More bad news for the network liars. According to this Fortune report, more and more people are cord cutting forcing companies like AT&T and Comcast to raise their rates.
The rate of consumers dropping their cable and satellite TV packages hit the highest level ever in the last three months of 2018. And for the first time in a few years, the losses weren’t more than offset by people signing up for Internet TV subscriptions.
I ran across an interesting article at cnbc.com that claims Tesla is the next Amazon. This is one of those times I wish I had some “f*ck you” money lying around to invest. Elon Musk, in my opinion, is an enigma. He’s an entertaining CEO who is willing to give the establishment the middle finger. Even more important is the fact that Musk is a disrupter, something the legacy media and corporations despise.
I’ve often thought, the easiest way to crash the U.S. economy and get the bankers attention would be for all 44 million Americans to skip next months student loan payment. Unfortunately, I’m not going to be able to get my plan off the ground due to a new proposal outlined in this corporate media report.
One year ago, we did a round-up of the 50 largest office sales to close in the U.S. during 2016. Our analysis showed a slight slowdown in office sales activity compared to the previous year, but buyer interest remained strong. In keeping with tradition, we’re doing the same thing this year, to see if that interest waned during 2017.
According to this Bloomberg report Walmart will allow employees access to early pay….How nice of them.
Wal-Mart Stores Inc., working with two financial-technology startups, will allow its 1.5 million-strong U.S. workforce to draw on their salary ahead of payday — or squirrel some of it away for a rainy day.
I often joke with my wife that she is the only good thing that has come out of Baltimore in the last 30 years. She grew up in Towson, a suburb right outside of the City, and when we go back to visit her family even she has trouble believing what has become of her hometown.
A ride through Baltimore usually consists of locking your doors, rolling up your windows and having your head on a 360-degree swivel.
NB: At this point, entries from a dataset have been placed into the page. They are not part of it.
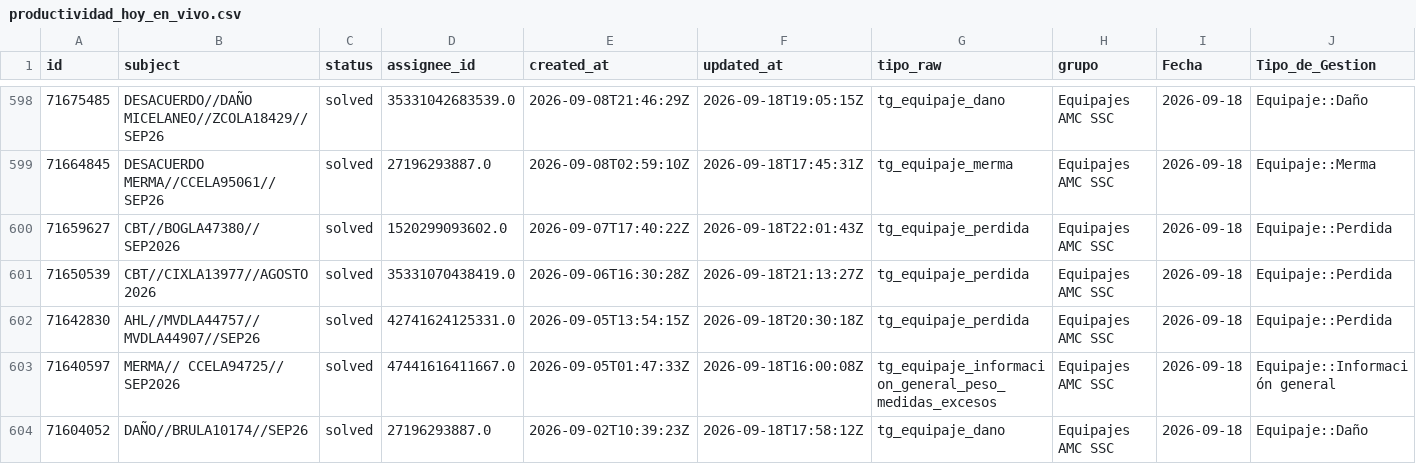
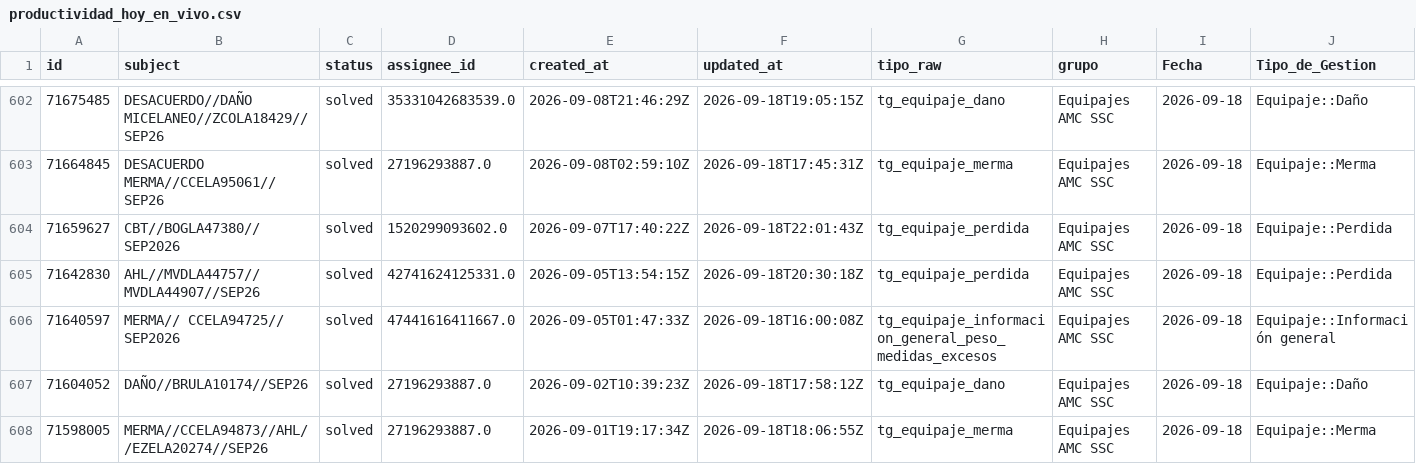
Before and after one commit to carlosmurilloealmacontact/presencia-genesys, a CSV file: data/zendesk/productividad_hoy_en_vivo.csv, drawn as a sheet; only a part is shown, gaps mark what is left out; the shorter side is filled out with more unchanged rows; removed rows and columns are numbered as before the commit, all else as after; rows hold the shown columns only; the diff covers the shown part only; the diff names each change by its address in the sheet, - before the commit and + after, or states it on an @@ line.

```diff
--- a/data/zendesk/productividad_hoy_en_vivo.csv
+++ b/data/zendesk/productividad_hoy_en_vivo.csv
-row 601: 71650539 | CBT//CIXLA13977//AGOSTO 2026 | solved | 35331070438419.0 | 2026-09-06T16:30:28Z | 2026-09-18T21:13:27Z | tg_equipaje_perdida | Equipajes AMC SSC | 2026-09-18 | Equipaje::Perdida
```
Also changed, not shown: 6 added rows elsewhere in this file, 2 other files.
Baltimore faces the same challenges as many other inner cities: rotting infrastructure, thousands of abandoned homes, potholes that haven’t been fixed in almost a decade, and trash littered everywhere on the side of the road. These are just the basic things your tax dollars should be taking care of. On the flip side, Baltimore has more pressing problems like a skyrocketing murder rate, a police force that’s gone rogue, a heroin and opioid epidemic that is ruining the city, violent street gangs, a school system that is failing to teach kids the basic like reading and math, economic woes and a city Government that is always involved in a scandal.